In January 2019, researchers from the Centre for Maternal and Newborn Health (CMNH) and the Foundation for Research in Community Health (FRCH) presented the results of an operations research project at a dissemination meeting in Mumbai, India. The project aimed to strengthen the capacity of Auxiliary Nurse Midwives (ANM) to provide the continuum of care for mothers and children in Pune district of Maharashtra State, India.
This collaborative project was conducted between January 2017 and August 2018 with funding from the HT Parekh Foundation and approval of the Government of Maharashtra. The project was implemented in three phases:
Phase 1: Baseline assessment to identify factors influencing ANMS in their practices and scope of work.
- This confirmed that ANMs have an important role in the delivery of health care in India. However, the training and supervision that they receive are inadequate to address their current responsibilities and their ability to take on additional responsibilities in the future.
- The baseline assessment was followed by extensive consultations to address the expressed needs for top-up training for ANMs in maternal and newborn healthcare. With inputs from experts in India and UK, a standardised 4-day ANM training package and supporting materials for facilitators and participants were developed.
Phase 2: Implementation
- 38 health workers in Pune were trained in two Training of the Trainers courses. These selected trainers then trained 347 ANMs and their supervisors in Pune district. The quality of the training sessions was assured by quality assurance visits by the CMNH volunteers.
- Knowledge and skills testing were conducted before and immediately after the training sessions covering knowledge and selected skills in maternal and newborn care. The results showed an overall improvement in post training scores, with more than 90% increase in all the skills test, except the partograph skill test which had an increase of 77.4%.

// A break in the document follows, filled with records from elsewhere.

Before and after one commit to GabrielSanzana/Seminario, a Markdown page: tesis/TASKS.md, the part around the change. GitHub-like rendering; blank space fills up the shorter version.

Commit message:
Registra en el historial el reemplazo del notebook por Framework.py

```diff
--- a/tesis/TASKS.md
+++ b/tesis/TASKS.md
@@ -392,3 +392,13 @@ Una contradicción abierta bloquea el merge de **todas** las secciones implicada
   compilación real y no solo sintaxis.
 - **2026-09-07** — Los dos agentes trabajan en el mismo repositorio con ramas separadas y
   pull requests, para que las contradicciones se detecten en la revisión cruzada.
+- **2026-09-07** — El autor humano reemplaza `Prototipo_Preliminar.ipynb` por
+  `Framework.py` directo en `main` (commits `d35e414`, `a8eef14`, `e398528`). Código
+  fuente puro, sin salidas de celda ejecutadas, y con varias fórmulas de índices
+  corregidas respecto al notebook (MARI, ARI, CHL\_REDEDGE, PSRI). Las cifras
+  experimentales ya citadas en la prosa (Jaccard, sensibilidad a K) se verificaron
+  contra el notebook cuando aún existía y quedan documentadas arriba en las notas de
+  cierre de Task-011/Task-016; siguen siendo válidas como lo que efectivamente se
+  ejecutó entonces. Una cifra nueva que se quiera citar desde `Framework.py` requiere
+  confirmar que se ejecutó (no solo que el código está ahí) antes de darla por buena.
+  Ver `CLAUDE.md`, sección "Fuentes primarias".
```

- In addition to the training workshops, four self-directed learning strategies were built into the project to enhance the confidence and knowledge and skills of ANMs: skills malls where ANMs could practise skills, exposure visits to centres practising evidence-based maternity care, bi-annual newsletters and participation in national conferences.

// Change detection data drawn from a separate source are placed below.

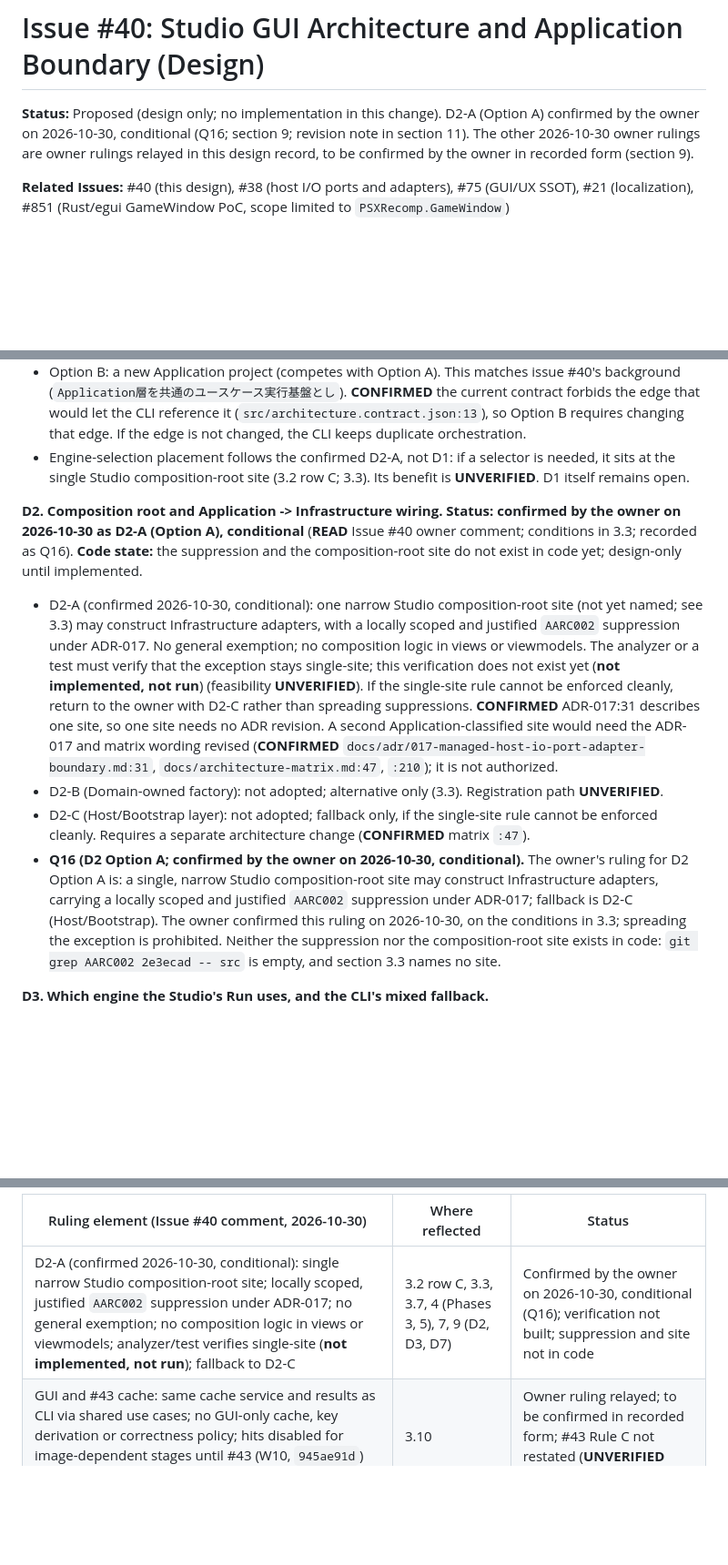
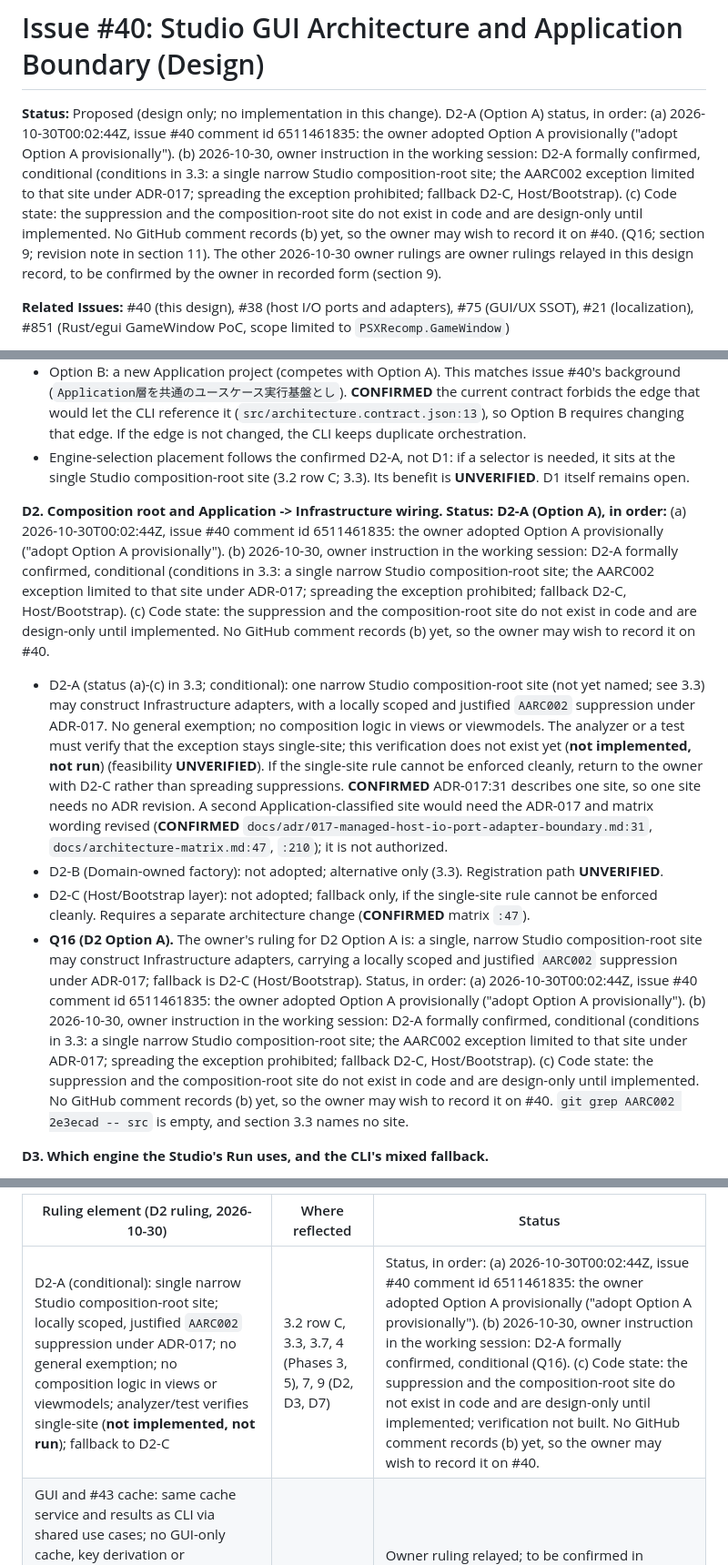
Before and after one commit to mao2009/PSXRecompStudio, a Markdown page: docs/design/issue-40-gui-architecture.md, 3 parts joined by grey strips. Shown at 91% size. Drawn GitHub-style; blank space fills up the shorter version.

```diff
--- a/docs/design/issue-40-gui-architecture.md
+++ b/docs/design/issue-40-gui-architecture.md
@@ -1,6 +1,6 @@
 # Issue #40: Studio GUI Architecture and Application Boundary (Design)
 
-**Status:** Proposed (design only; no implementation in this change). D2-A (Option A) confirmed by the owner on 2026-10-30, conditional (Q16; section 9; revision note in section 11). The other 2026-10-30 owner rulings are owner rulings relayed in this design record, to be confirmed by the owner in recorded form (section 9).
+**Status:** Proposed (design only; no implementation in this change). D2-A (Option A) status, in order: (a) 2026-10-30T00:02:44Z, issue #40 comment id 6511461835: the owner adopted Option A provisionally ("adopt Option A provisionally"). (b) 2026-10-30, owner instruction in the working session: D2-A formally confirmed, conditional (conditions in 3.3: a single narrow Studio composition-root site; the AARC002 exception limited to that site under ADR-017; spreading the exception prohibited; fallback D2-C, Host/Bootstrap). (c) Code state: the suppression and the composition-root site do not exist in code and are design-only until implemented. No GitHub comment records (b) yet, so the owner may wish to record it on #40. (Q16; section 9; revision note in section 11). The other 2026-10-30 owner rulings are owner rulings relayed in this design record, to be confirmed by the owner in recorded form (section 9).
 
 **Related Issues:** #40 (this design), #38 (host I/O ports and adapters), #75 (GUI/UX SSOT), #21 (localization), #851 (Rust/egui GameWindow PoC, scope limited to `PSXRecomp.GameWindow`)
 
@@ -350,11 +350,11 @@ Each decision lists options and a recommendation. The owner decides; this docume
 - Option B: a new Application project (competes with Option A). This matches issue #40's background (`Application層を共通のユースケース実行基盤とし`). **CONFIRMED** the current contract forbids the edge that would let the CLI reference it (`src/architecture.contract.json:13`), so Option B requires changing that edge. If the edge is not changed, the CLI keeps duplicate orchestration.
 - Engine-selection placement follows the confirmed D2-A, not D1: if a selector is needed, it sits at the single Studio composition-root site (3.2 row C; 3.3). Its benefit is **UNVERIFIED**. D1 itself remains open.
 
-**D2. Composition root and Application -> Infrastructure wiring.** **Status: confirmed by the owner on 2026-10-30 as D2-A (Option A), conditional** (**READ** Issue #40 owner comment; conditions in 3.3; recorded as Q16). **Code state:** the suppression and the composition-root site do not exist in code yet; design-only until implemented.
-- D2-A (confirmed 2026-10-30, conditional): one narrow Studio composition-root site (not yet named; see 3.3) may construct Infrastructure adapters, with a locally scoped and justified `AARC002` suppression under ADR-017. No general exemption; no composition logic in views or viewmodels. The analyzer or a test must verify that the exception stays single-site; this verification does not exist yet (**not implemented, not run**) (feasibility **UNVERIFIED**). If the single-site rule cannot be enforced cleanly, return to the owner with D2-C rather than spreading suppressions. **CONFIRMED** ADR-017:31 describes one site, so one site needs no ADR revision. A second Application-classified site would need the ADR-017 and matrix wording revised (**CONFIRMED** `docs/adr/017-managed-host-io-port-adapter-boundary.md:31`, `docs/architecture-matrix.md:47`, `:210`); it is not authorized.
+**D2. Composition root and Application -> Infrastructure wiring.** **Status: D2-A (Option A), in order:** (a) 2026-10-30T00:02:44Z, issue #40 comment id 6511461835: the owner adopted Option A provisionally ("adopt Option A provisionally"). (b) 2026-10-30, owner instruction in the working session: D2-A formally confirmed, conditional (conditions in 3.3: a single narrow Studio composition-root site; the AARC002 exception limited to that site under ADR-017; spreading the exception prohibited; fallback D2-C, Host/Bootstrap). (c) Code state: the suppression and the composition-root site do not exist in code and are design-only until implemented. No GitHub comment records (b) yet, so the owner may wish to record it on #40.
+- D2-A (status (a)-(c) in 3.3; conditional): one narrow Studio composition-root site (not yet named; see 3.3) may construct Infrastructure adapters, with a locally scoped and justified `AARC002` suppression under ADR-017. No general exemption; no composition logic in views or viewmodels. The analyzer or a test must verify that the exception stays single-site; this verification does not exist yet (**not implemented, not run**) (feasibility **UNVERIFIED**). If the single-site rule cannot be enforced cleanly, return to the owner with D2-C rather than spreading suppressions. **CONFIRMED** ADR-017:31 describes one site, so one site needs no ADR revision. A second Application-classified site would need the ADR-017 and matrix wording revised (**CONFIRMED** `docs/adr/017-managed-host-io-port-adapter-boundary.md:31`, `docs/architecture-matrix.md:47`, `:210`); it is not authorized.
 - D2-B (Domain-owned factory): not adopted; alternative only (3.3). Registration path **UNVERIFIED**.
 - D2-C (Host/Bootstrap layer): not adopted; fallback only, if the single-site rule cannot be enforced cleanly. Requires a separate architecture change (**CONFIRMED** matrix `:47`).
-- **Q16 (D2 Option A; confirmed by the owner on 2026-10-30, conditional).** The owner's ruling for D2 Option A is: a single, narrow Studio composition-root site may construct Infrastructure adapters, carrying a locally scoped and justified `AARC002` suppression under ADR-017; fallback is D2-C (Host/Bootstrap). The owner confirmed this ruling on 2026-10-30, on the conditions in 3.3; spreading the exception is prohibited. Neither the suppression nor the composition-root site exists in code: `git grep AARC002 2e3ecad -- src` is empty, and section 3.3 names no site.
+- **Q16 (D2 Option A).** The owner's ruling for D2 Option A is: a single, narrow Studio composition-root site may construct Infrastructure adapters, carrying a locally scoped and justified `AARC002` suppression under ADR-017; fallback is D2-C (Host/Bootstrap). Status, in order: (a) 2026-10-30T00:02:44Z, issue #40 comment id 6511461835: the owner adopted Option A provisionally ("adopt Option A provisionally"). (b) 2026-10-30, owner instruction in the working session: D2-A formally confirmed, conditional (conditions in 3.3: a single narrow Studio composition-root site; the AARC002 exception limited to that site under ADR-017; spreading the exception prohibited; fallback D2-C, Host/Bootstrap). (c) Code state: the suppression and the composition-root site do not exist in code and are design-only until implemented. No GitHub comment records (b) yet, so the owner may wish to record it on #40. `git grep AARC002 2e3ecad -- src` is empty, and section 3.3 names no site.
 
 **D3. Which engine the Studio's Run uses, and the CLI's mixed fallback.**
 - Option A (recommended): the Studio keeps the interpreter as its default (ADR-015). Add the generated-host run as an explicit, labelled second action (Phase 5). Any engine selector sits at the single Studio composition-root site under the confirmed D2-A (3.2 row C; 3.3; benefit **UNVERIFIED**). D3 itself remains open.
@@ -407,7 +407,7 @@ Each decision lists options and a recommendation. The owner decides; this docume
 
-| Ruling element (Issue #40 comment, 2026-10-30) | Where reflected | Status |
+| Ruling element (D2 ruling, 2026-10-30) | Where reflected | Status |
 |---|---|---|
-| D2-A (confirmed 2026-10-30, conditional): single narrow Studio composition-root site; locally scoped, justified `AARC002` suppression under ADR-017; no general exemption; no composition logic in views or viewmodels; analyzer/test verifies single-site (**not implemented, not run**); fallback to D2-C | 3.2 row C, 3.3, 3.7, 4 (Phases 3, 5), 7, 9 (D2, D3, D7) | Confirmed by the owner on 2026-10-30, conditional (Q16); verification not built; suppression and site not in code |
+| D2-A (conditional): single narrow Studio composition-root site; locally scoped, justified `AARC002` suppression under ADR-017; no general exemption; no composition logic in views or viewmodels; analyzer/test verifies single-site (**not implemented, not run**); fallback to D2-C | 3.2 row C, 3.3, 3.7, 4 (Phases 3, 5), 7, 9 (D2, D3, D7) | Status, in order: (a) 2026-10-30T00:02:44Z, issue #40 comment id 6511461835: the owner adopted Option A provisionally ("adopt Option A provisionally"). (b) 2026-10-30, owner instruction in the working session: D2-A formally confirmed, conditional (Q16). (c) Code state: the suppression and the composition-root site do not exist in code and are design-only until implemented; verification not built. No GitHub comment records (b) yet, so the owner may wish to record it on #40. |
 | GUI and #43 cache: same cache service and results as CLI via shared use cases; no GUI-only cache, key derivation or correctness policy; hits disabled for image-dependent stages until #43 (W10, `945ae91d`) Rule C; GUI shows uncached or reanalysis status | 3.10 | Owner ruling relayed; to be confirmed in recorded form; #43 Rule C not restated (**UNVERIFIED** here) |
 | #851 Rust/egui+wgpu: post-v0.1 isolated GameWindow research/PoC, not a default migration; Studio IDE stays on Avalonia | 6, 9 (D9) | Owner ruling relayed; to be confirmed in recorded form |
 | Other decisions (D1, D3-D11) | 9 | Open; not settled by this revision |
```
Also changed, not shown: other parts of docs/design/issue-40-gui-architecture.md (+6 -6 lines).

Phase 3: Evaluation at the end of the project to document the perspectives and experiences of those involved.
- The evaluation found that the project was recognised by state and district officials as being relevant to the needs of ANMs to provide quality care and fill an important gap in the district’s capacity building plans for this cadre, in terms of building their practical skills and revision of their knowledge.
“We were taught about shock management, ‘anytime anywhere’, now we can do it at our level with whatever material we have.” (An ANM involved in the project)

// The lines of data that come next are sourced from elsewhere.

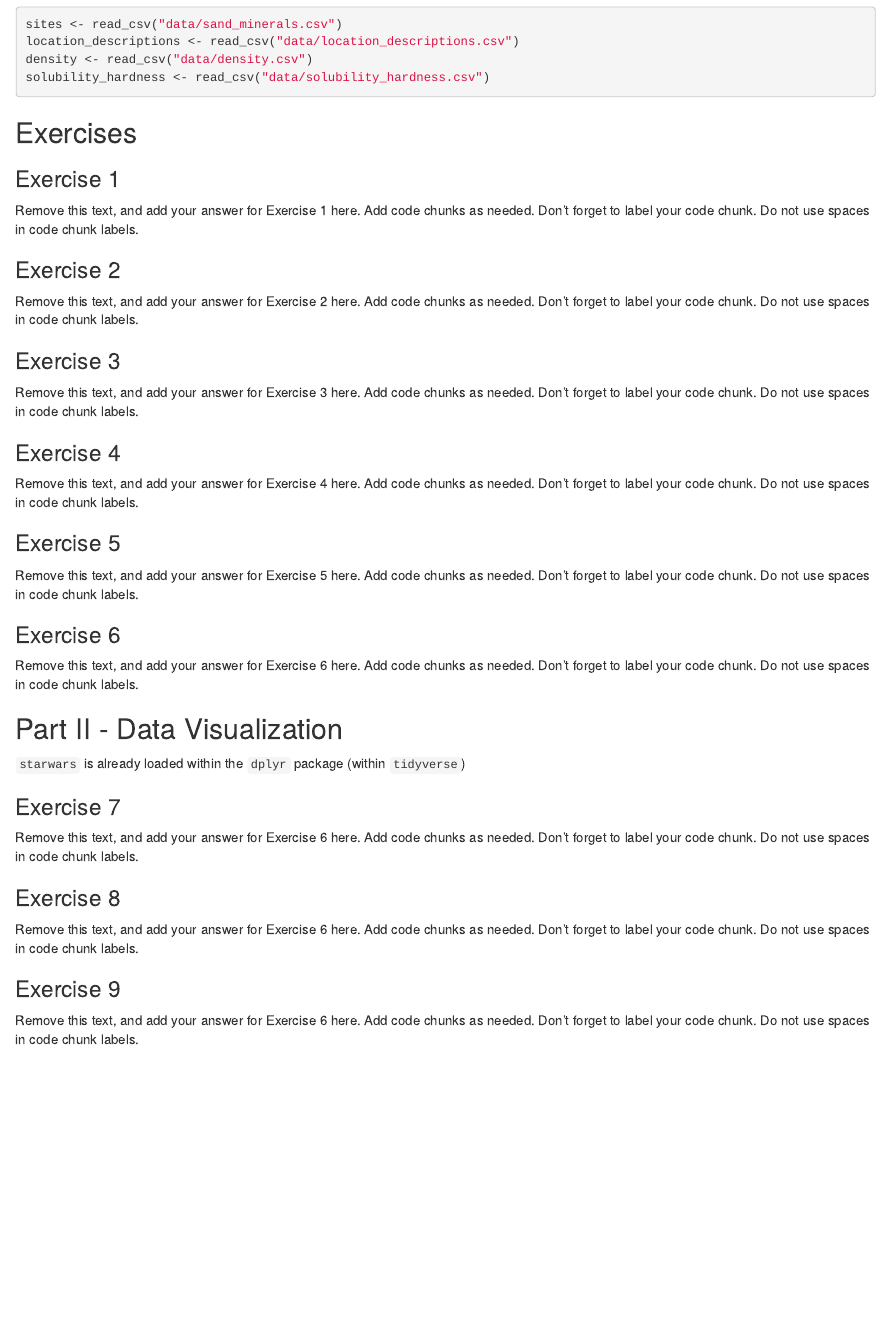
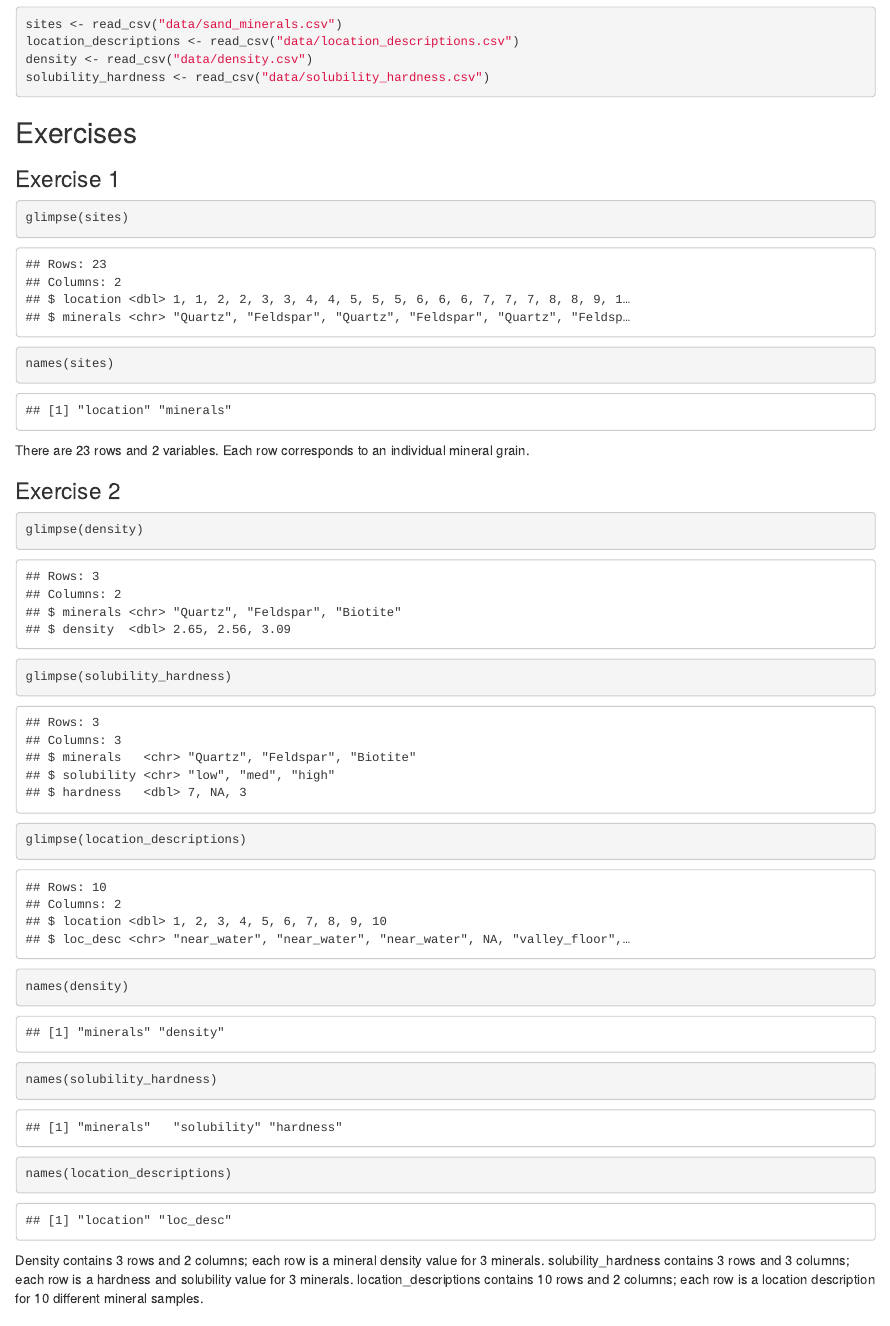
Before and after one commit to EAES-420-Spring23/gavin-nogroup-test, an R Markdown document (u1-u2-u3-review-starter.Rmd): the page in a window 1100 px wide, from 220 px down. Rendered offline with R 4.5, knitr and Pandoc, with nearby package versions.

Commit message:
finished exercise 1 and 2

````diff
--- a/u1-u2-u3-review-starter.Rmd
+++ b/u1-u2-u3-review-starter.Rmd
@@ -22,17 +22,28 @@ solubility_hardness <- read_csv("data/solubility_hardness.csv")
 
 ### Exercise 1
 
-Remove this text, and add your answer for Exercise 1 here.
-Add code chunks as needed.
-Don't forget to label your code chunk.
-Do not use spaces in code chunk labels.
+```{r inspect-sand-minerals}
+glimpse(sites)
+names(sites)
+```
+
+There are 23 rows and 2 variables.
+Each row corresponds to an individual mineral grain.
+
 
 ### Exercise 2
 
-Remove this text, and add your answer for Exercise 2 here.
-Add code chunks as needed.
-Don't forget to label your code chunk.
-Do not use spaces in code chunk labels.
+```{r inspect-other-data-frames}
+glimpse(density)
+glimpse(solubility_hardness)
+glimpse(location_descriptions)
+names(density)
+names(solubility_hardness)
+names(location_descriptions)
+```
+Density contains 3 rows and 2 columns; each row is a mineral density value for 3 minerals.
+solubility_hardness contains 3 rows and 3 columns; each row is a hardness and solubility value for 3 minerals.
+location_descriptions contains 10 rows and 2 columns; each row is a location description for 10 different mineral samples.
 
 ### Exercise 3
 
````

Based on the research findings, the team made four recommendations to strengthen health workforce in the Primary Health Centres (PHCs) in the district:
- Sustain capacity building of ANMs and Lady Health Visitors (LHV) through periodic refresher training of ANMs, LHVs and their trainers to achieve 100% coverage at district level
- Build team capacity in Primary Health Centres and strengthen supportive supervision at the district level
- Ensure availability of medicines, supplies and equipment
- Strengthen leadership and governance in PHCs
These recommendations were presented to 45 stakeholders including government officials and representatives from funding agencies who attended the meeting.
The CMNH is now continuing to work with the FRCH and the Government of Maharashtra to scale up this project to other districts in the state considering the findings and recommendations from the pilot project.
Dr Helen Allott, Senior Technical Officer at CMNH:
“It has been a great privilege to be involved in this project. Auxiliary Nurse Midwives are the first port of call for many pregnant and labouring women, especially in rural areas. Many of the ANMs expressed concerns about managing unanticipated obstetric or neonatal emergencies prior to the training. It has been wonderful to see how they have grown in confidence and how the standard of care they provide to women, both in terms of improved technical and communication skills, has developed throughout this programme.”
Professor Matthews Mathai, Chair in Maternal and Newborn Health at CMNH:
“The training package addressed the expressed needs of the ANMs in Pune district. These ANMs were keen learners. Some ANMs shared their experiences in the dissemination meeting and explained how training had contributed to better care for women and children. The project also created a pool of trainers in Pune which could be utilized in future capacity building activities in Maharashtra state.”